Because we are using jails as warehouses for drug offenders, the cost of incarceration is skyrocketing and prisons are becoming overcrowded. The United States has the highest per-capita number of incarcerated citizens of any country in the world. Sixty percent of male and 80 percent of female inmates in Hawaii prisons are incarcerated because of nonviolent drug-related offenses. We need to utilize a more proactive approach to deal with this public health pandemic.
HB 358 calls for a "secure drug treatment facility," preferably modeled after the nationally recognized Second Chance program of New Mexico. This program has four modules. The first module helps offenders gain self-respect and life skills such as communication, self-control and behavioral modification. Most drug addicts do not have communicative and expressive skills, which causes frustration and can lead to drug abuse. The second module involves physical detoxification and health restoration. The third module improves employment skills, and the final module works on restoring faith and family reintegration.
There are numerous examples of drug addicts, even after sentencing, committing violent crimes - killing innocent people who were in the wrong place at the wrong time. Law enforcement and health professionals must collaborate to alleviate this serious problem. A secured drug treatment center is a facility employing security protocols modeled after a minimum-security detention center, including continuous direct supervision.
I have spoken to ex-inmates who described emotionally abusive treatment in Hawaii's prisons. There also are many reports of illicit drug availability. Exposure of vulnerable addicts to the same abusive environment and accessibility of drugs in prison as on the streets yields high recidivism rates.

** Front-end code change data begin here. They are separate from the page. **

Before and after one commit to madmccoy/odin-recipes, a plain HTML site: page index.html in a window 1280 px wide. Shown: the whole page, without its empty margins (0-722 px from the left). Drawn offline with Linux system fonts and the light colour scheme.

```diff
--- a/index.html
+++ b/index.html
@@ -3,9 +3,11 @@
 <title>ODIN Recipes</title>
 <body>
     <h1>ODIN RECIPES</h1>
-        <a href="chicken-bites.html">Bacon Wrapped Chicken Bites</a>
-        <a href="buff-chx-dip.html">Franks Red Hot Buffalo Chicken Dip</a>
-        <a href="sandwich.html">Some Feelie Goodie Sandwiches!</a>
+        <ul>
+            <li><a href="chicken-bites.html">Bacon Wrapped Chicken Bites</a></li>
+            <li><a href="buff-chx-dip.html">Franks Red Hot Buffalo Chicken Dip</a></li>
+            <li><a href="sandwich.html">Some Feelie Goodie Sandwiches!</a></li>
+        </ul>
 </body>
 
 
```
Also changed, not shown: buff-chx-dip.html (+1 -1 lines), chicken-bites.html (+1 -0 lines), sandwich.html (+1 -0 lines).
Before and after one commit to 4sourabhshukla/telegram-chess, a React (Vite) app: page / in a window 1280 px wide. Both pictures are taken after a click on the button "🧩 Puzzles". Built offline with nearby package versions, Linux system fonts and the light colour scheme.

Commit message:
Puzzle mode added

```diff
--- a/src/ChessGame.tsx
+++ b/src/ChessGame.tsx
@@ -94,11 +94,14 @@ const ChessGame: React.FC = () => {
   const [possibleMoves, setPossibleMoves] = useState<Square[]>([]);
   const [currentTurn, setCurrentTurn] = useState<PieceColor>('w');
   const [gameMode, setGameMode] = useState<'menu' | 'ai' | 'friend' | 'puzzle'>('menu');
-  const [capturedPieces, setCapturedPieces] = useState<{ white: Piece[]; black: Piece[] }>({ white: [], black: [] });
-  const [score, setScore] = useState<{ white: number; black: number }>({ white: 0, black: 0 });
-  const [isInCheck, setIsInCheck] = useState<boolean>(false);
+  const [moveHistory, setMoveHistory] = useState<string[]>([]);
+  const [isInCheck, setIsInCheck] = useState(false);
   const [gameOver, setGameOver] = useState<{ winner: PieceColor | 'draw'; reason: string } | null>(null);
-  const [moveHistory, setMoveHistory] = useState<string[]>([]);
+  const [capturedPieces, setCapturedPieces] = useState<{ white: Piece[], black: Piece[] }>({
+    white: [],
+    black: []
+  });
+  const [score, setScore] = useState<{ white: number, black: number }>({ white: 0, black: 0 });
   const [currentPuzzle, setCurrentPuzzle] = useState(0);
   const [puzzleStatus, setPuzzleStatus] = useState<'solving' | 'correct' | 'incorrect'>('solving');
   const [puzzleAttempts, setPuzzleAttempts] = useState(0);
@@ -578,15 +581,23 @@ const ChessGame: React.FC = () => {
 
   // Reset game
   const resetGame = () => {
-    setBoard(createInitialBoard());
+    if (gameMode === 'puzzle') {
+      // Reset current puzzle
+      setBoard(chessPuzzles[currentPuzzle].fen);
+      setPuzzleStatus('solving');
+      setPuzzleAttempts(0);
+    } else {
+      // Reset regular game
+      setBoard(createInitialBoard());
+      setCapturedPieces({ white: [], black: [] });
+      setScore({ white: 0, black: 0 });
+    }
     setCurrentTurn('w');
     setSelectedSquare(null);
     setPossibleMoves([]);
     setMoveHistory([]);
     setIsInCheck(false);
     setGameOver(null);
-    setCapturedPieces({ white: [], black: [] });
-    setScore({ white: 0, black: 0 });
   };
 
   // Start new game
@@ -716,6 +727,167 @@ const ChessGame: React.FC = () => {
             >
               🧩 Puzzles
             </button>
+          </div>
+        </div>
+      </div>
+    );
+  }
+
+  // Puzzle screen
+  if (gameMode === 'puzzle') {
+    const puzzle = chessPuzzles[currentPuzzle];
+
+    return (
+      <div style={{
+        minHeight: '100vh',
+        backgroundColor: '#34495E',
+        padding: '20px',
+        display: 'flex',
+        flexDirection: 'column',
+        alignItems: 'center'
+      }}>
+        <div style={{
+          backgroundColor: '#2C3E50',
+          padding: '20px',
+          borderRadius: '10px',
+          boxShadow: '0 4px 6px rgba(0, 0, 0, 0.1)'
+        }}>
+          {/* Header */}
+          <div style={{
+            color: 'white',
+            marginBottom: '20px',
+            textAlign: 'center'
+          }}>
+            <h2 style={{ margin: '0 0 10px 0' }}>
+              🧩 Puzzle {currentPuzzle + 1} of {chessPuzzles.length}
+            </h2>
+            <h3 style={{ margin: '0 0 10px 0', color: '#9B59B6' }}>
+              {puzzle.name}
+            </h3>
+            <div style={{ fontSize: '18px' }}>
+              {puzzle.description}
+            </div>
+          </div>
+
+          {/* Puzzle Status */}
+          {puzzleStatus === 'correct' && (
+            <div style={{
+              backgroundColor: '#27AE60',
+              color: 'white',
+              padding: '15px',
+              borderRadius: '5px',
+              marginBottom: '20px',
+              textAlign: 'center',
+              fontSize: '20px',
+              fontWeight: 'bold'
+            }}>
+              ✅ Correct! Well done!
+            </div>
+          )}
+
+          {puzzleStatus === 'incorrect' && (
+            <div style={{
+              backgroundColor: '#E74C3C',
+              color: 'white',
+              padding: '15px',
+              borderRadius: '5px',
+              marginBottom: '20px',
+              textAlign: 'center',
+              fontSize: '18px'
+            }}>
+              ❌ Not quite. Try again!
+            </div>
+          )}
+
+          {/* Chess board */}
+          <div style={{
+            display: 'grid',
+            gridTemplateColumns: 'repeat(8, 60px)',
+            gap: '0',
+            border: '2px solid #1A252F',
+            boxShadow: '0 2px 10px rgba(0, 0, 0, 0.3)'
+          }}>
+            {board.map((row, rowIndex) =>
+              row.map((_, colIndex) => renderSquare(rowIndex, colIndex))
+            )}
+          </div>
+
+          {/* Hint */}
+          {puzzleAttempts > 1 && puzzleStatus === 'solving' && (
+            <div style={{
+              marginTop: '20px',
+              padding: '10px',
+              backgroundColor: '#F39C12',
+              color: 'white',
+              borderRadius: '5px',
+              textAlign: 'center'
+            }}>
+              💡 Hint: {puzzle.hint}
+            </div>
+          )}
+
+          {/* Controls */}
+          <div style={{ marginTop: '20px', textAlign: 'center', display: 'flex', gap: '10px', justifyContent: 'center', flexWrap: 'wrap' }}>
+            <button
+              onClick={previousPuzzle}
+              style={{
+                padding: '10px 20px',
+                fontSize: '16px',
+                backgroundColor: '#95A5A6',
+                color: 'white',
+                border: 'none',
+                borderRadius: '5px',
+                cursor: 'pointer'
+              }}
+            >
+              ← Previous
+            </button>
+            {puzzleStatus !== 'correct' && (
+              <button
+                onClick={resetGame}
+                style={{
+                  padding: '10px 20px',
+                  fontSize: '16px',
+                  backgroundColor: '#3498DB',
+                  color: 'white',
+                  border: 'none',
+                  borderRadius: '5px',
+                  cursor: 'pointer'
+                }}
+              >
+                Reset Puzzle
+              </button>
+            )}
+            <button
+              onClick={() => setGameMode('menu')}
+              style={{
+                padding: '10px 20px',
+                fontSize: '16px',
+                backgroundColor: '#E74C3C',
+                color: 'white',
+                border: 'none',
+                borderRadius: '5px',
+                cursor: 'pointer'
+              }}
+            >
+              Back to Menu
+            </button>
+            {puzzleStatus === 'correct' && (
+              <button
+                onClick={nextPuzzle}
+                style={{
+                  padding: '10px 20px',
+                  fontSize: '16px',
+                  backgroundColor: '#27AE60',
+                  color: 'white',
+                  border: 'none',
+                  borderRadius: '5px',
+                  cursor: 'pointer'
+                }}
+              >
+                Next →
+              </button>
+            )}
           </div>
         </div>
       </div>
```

It is also extremely important for vulnerable people, such as teenage girls, to have a safe haven for treatment, away from drug pushers and pimps.
HB 358 is broad in its guidelines so as to allow social service and judicial professionals the latitude to tailor it to the specific needs of their clientele.
A secured drug treatment facility costs less and is more effective than incarceration for reducing recidivism. Studies have shown that mandated drug treatments has as high a success rate as does voluntary. Keeping drug addicts in a secured environment, to ensure that they remain clean and sober while they engage in treatment, will prevent them from harming society. Alternative programs that include house arrest or curfew using electronic monitoring devices and surveillance, programs of regimental discipline and court monitoring such as Drug Court also might be helpful.
Drug abuse is at heart a community health concern. If treated as such, it doesn't need to become a criminal concern. Let's treat this problem at its roots. Let's protect our ohana from harm.